Nick Talbot’s punk moment had nothing to do with a teenage riot, a Clash double album or a mosh-pit injury. Talbot, the songwriter and multi-instrumentalist behind Gravenhurst, had his musical epiphany while listening to the pastoral psychedelic hum of Bristol, England’s Flying Saucer Attack and Movietone.
“It was the first time I heard really lo-fi, four-track music pressed onto vinyl,” he says. “Before then, I’d been listening to Stereolab and My Bloody Valentine, bands that spent a lot of money on recording. It’s very liberating to hear a good album recorded for nothing in a bedroom.”
In 1996, Talbot made a beeline to Bristol to attend university and put together his own band, Assembly Communications. Just as the quartet was getting off the ground, however, bassist Luke Gale was fatally struck by a car while riding his bicycle. Talbot details an eerie sequence of events that preceded his bandmate’s death in October 1999:
“The last show we played with Luke was (at a festival) in Liverpool, and in the brochure for it, he was cropped out of our band photo. Then, after the show went really well, we joked, ‘What could go wrong now? Well, one of us could die.’ A week later, Luke died. A review of the show came out the next day in the NME—written before he died—and it was meant to say, ‘the glorious and soon-to-be-ignored-no-longer four-piece Assembly,’ but someone had put a comma in the wrong place so it read, ‘the glorious, soon-to-be-ignored, no-longer four-piece Assembly.’ You can’t make that up. If I were a superstitious person, I would not be able to deal with this.”

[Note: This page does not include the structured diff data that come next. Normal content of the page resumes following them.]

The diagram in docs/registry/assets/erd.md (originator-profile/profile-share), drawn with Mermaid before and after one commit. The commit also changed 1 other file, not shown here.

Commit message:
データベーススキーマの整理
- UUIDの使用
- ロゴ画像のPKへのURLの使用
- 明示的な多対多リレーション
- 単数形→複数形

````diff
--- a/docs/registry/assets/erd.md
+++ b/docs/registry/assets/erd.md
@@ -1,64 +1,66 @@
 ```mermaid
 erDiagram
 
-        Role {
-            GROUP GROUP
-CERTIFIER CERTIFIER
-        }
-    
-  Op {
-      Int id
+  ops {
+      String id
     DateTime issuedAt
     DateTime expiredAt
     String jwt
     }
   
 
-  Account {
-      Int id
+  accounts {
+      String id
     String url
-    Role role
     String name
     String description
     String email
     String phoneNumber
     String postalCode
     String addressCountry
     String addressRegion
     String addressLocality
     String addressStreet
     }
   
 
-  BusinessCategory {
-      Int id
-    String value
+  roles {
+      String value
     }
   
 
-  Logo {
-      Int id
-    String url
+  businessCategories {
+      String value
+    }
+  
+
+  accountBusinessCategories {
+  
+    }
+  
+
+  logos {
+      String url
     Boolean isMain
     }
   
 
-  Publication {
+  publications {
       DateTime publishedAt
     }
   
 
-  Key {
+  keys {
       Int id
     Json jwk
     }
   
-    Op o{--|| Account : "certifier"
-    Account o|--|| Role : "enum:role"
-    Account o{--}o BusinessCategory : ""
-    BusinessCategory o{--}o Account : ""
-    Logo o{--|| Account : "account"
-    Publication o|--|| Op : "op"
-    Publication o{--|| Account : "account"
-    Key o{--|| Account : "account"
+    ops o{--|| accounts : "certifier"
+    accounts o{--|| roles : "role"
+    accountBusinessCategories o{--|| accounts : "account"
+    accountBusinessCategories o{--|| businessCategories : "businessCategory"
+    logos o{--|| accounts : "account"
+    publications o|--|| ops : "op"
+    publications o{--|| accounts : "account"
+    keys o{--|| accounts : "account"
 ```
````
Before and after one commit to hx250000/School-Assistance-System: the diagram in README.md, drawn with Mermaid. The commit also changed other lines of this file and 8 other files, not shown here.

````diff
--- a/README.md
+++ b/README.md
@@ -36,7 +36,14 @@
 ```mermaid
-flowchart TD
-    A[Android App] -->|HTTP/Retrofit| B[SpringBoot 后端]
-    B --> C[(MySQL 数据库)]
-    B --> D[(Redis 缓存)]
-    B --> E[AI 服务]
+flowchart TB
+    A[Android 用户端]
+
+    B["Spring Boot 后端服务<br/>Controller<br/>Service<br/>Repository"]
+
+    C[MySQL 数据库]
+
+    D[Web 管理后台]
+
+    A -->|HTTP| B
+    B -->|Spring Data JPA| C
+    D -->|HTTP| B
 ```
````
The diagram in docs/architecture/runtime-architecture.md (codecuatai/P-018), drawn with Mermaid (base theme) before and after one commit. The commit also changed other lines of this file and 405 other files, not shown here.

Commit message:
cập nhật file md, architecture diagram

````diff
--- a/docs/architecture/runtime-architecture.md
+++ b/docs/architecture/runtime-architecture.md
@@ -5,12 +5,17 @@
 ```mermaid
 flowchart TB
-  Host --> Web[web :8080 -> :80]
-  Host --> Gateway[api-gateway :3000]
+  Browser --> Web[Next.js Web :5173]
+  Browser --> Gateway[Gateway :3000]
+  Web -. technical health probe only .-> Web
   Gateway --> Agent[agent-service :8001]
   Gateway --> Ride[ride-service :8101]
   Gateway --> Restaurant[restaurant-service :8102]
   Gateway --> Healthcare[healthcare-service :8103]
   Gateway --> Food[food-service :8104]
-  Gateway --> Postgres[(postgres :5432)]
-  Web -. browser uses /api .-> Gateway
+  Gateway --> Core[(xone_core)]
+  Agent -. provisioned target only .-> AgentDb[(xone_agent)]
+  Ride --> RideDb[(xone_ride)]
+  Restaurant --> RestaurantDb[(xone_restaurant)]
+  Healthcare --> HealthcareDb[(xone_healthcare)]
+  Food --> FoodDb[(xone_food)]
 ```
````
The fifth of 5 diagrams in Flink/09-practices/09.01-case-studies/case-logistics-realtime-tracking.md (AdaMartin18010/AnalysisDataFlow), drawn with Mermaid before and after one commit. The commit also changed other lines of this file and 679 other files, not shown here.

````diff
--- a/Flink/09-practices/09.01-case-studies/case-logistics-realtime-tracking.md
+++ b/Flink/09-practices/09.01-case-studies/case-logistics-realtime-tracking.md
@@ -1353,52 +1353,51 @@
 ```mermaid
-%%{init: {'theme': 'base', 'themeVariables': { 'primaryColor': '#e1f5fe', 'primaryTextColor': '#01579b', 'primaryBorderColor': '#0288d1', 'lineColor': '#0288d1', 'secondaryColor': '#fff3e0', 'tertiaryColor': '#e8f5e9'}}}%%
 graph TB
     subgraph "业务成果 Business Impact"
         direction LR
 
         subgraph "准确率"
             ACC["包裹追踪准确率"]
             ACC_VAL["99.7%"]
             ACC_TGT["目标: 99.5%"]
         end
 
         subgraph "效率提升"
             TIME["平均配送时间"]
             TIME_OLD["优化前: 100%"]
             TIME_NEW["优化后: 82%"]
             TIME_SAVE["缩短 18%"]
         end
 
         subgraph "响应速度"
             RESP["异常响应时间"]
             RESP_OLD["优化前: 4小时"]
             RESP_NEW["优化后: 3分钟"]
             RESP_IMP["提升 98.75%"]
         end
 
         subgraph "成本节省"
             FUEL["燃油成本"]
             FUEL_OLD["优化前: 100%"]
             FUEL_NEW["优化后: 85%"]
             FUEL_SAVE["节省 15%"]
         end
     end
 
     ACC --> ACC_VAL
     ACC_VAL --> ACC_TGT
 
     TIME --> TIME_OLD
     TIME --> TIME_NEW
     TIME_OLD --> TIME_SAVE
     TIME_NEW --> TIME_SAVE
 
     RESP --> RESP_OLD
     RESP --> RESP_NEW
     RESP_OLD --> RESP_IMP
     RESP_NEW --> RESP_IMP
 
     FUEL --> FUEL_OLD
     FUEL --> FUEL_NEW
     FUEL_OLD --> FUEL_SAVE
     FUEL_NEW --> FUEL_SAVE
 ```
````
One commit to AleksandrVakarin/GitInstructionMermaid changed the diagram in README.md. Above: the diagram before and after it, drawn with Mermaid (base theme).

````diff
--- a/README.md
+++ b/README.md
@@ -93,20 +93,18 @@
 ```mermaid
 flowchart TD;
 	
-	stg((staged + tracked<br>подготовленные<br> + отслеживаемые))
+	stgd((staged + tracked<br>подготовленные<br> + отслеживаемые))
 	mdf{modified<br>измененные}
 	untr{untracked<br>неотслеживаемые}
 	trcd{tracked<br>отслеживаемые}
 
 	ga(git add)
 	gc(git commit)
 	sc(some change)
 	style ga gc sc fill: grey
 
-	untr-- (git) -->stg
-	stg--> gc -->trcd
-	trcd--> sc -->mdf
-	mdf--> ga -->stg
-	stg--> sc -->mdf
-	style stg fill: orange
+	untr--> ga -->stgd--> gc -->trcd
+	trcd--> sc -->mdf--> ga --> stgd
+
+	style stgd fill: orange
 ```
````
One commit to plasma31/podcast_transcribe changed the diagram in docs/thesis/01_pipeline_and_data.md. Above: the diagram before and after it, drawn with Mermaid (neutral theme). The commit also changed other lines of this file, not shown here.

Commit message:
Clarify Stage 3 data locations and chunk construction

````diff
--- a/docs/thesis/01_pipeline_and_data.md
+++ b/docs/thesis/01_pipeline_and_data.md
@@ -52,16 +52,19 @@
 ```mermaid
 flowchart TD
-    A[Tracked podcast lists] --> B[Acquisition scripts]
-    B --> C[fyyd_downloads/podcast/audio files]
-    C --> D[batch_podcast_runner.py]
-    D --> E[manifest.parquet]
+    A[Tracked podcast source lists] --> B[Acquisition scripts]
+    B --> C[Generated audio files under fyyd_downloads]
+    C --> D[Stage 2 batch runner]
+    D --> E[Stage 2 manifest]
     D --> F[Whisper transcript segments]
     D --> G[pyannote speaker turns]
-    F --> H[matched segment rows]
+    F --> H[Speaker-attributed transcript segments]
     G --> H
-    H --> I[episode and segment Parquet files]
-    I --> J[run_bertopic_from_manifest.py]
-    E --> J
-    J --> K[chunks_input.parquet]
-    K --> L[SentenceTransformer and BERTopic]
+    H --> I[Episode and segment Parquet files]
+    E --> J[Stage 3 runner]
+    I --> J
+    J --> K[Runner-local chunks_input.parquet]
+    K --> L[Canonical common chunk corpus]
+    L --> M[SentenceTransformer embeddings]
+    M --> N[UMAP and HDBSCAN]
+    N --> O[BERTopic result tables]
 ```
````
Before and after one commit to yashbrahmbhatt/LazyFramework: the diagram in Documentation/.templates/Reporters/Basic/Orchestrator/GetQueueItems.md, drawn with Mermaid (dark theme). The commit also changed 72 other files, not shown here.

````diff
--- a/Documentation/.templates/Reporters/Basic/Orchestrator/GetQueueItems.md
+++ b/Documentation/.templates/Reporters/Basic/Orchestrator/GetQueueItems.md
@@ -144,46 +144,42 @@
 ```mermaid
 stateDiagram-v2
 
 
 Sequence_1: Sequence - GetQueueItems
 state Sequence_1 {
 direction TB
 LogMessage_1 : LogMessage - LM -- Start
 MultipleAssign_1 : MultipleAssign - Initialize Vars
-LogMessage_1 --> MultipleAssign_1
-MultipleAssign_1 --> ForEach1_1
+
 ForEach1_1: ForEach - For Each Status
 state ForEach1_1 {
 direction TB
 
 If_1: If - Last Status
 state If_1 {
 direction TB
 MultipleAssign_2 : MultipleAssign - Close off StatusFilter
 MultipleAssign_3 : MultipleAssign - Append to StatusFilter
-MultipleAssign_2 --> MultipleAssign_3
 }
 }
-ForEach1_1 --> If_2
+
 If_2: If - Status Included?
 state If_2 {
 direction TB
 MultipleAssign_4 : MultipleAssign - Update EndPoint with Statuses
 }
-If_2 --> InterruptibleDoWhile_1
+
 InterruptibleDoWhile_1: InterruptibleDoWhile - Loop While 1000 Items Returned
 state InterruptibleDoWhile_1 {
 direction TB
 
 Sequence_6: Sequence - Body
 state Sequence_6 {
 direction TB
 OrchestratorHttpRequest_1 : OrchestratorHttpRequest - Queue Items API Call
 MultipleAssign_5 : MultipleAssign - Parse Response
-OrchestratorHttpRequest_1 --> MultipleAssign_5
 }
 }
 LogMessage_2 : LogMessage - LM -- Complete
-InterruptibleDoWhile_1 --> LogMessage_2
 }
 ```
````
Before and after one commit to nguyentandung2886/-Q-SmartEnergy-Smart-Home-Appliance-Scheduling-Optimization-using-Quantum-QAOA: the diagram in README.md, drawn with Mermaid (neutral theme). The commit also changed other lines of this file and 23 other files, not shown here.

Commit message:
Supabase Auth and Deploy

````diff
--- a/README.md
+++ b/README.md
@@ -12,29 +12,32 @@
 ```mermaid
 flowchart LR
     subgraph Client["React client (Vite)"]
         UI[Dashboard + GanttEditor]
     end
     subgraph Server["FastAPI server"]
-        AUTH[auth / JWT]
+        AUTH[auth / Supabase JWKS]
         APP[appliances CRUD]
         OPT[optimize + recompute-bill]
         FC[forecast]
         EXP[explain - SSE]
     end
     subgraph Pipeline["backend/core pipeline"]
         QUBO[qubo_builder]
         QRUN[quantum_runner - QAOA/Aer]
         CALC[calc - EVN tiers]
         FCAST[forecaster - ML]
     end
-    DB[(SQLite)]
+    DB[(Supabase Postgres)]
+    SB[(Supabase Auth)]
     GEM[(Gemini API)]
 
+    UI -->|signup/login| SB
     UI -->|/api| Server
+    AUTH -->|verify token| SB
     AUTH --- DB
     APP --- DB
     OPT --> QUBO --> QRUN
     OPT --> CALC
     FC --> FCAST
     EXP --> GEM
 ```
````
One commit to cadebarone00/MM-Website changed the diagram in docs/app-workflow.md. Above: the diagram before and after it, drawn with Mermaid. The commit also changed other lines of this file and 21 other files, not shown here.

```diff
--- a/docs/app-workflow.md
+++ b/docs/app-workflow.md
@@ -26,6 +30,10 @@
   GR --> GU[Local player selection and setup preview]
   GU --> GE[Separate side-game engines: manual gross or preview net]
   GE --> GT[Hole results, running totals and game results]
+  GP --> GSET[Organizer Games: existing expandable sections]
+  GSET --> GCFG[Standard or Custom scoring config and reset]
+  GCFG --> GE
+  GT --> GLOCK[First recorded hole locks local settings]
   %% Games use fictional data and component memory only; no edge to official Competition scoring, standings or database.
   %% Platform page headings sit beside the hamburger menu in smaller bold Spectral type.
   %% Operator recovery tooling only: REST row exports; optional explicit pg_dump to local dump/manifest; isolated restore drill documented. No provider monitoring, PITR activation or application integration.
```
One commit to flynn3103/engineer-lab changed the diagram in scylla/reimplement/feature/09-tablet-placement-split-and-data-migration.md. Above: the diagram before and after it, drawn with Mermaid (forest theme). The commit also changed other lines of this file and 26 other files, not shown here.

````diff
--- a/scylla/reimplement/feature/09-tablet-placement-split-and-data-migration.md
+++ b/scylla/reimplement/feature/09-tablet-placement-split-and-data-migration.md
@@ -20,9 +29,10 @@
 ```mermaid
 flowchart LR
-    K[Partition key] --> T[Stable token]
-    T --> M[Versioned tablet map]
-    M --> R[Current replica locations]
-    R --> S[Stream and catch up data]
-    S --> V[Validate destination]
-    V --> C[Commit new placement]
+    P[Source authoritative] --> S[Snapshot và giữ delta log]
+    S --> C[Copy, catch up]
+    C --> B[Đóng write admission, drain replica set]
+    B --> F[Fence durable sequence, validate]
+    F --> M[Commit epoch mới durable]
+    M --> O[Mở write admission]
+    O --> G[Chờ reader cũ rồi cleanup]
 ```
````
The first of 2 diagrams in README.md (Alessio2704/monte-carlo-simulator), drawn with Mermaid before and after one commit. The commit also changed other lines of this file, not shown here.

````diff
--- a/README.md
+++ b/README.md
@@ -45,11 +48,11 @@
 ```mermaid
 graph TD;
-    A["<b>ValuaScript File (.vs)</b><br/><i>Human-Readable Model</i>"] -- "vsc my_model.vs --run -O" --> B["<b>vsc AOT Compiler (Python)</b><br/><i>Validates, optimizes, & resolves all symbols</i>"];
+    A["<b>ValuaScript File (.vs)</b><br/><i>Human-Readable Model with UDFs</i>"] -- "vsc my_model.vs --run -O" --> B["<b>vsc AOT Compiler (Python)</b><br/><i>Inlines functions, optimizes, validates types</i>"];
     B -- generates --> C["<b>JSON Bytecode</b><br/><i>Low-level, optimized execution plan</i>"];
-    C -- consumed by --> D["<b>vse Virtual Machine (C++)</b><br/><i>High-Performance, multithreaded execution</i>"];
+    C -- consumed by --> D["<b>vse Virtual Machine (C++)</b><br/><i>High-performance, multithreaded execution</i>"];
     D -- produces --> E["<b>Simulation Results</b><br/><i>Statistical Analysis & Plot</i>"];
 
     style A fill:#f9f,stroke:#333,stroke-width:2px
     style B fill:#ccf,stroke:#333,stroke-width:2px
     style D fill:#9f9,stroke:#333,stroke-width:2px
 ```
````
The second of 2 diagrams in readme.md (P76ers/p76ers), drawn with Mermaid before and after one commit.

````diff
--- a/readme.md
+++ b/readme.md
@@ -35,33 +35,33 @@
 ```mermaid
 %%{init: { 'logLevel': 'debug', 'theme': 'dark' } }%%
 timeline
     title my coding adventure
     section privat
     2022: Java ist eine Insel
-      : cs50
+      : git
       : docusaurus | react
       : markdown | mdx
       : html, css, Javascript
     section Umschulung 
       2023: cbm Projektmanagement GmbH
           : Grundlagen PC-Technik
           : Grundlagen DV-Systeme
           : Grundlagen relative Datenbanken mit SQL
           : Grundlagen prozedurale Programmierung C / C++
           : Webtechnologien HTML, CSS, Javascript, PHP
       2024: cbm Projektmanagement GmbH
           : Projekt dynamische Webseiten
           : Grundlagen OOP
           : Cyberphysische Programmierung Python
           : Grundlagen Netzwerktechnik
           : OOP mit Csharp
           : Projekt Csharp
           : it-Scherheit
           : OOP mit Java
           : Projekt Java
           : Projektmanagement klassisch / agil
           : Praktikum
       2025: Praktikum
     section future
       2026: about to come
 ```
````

Talbot coped by forming Gravenhurst. The name may suggest something out of Harry Potter, but it’s actually borrowed from a song title by Pullman, a late-’90s Tortoise side project Gale had been listening to. With Gravenhurst, Talbot used the light of Nick Drake’s solitary Pink Moon to navigate the self-recorded bedroom pop of 2002’s Internal Travels and 2003’s Flashlight Seasons. The latter was reissued by the Warp label, which signed Gravenhurst and recently released Fires In Distant Buildings.
The album is a massive amplification of Talbot’s downer folk/pop. With its mammoth guitar-riff crescendos and hypnotic krautrock rhythms, Fires is a proud sonic cathedral on par with recent constructions by Mogwai and M83. The album’s closer, a cover of the Kinks’ “See My Friends,” takes the song on a nine-minute trip with the Velvet Underground and Spacemen 3 as tour guides. Twee-pop trainspotters will note Talbot’s choirboy-vocal resemblance to Robert Wratten (Trembling Blue Stars, Field Mice), but Belle And Sebastian’s Stuart Murdoch is another apt comparison.
“I’d love to be able to pull off the chilling scream Bob Mould has on Beaster,” says Talbot. “My singing style came out of being into Simon & Garfunkel and really not wanting to sing at all. My favorite singer is Sandy Denny. I’m really into pop music, and I don’t want to lose that.”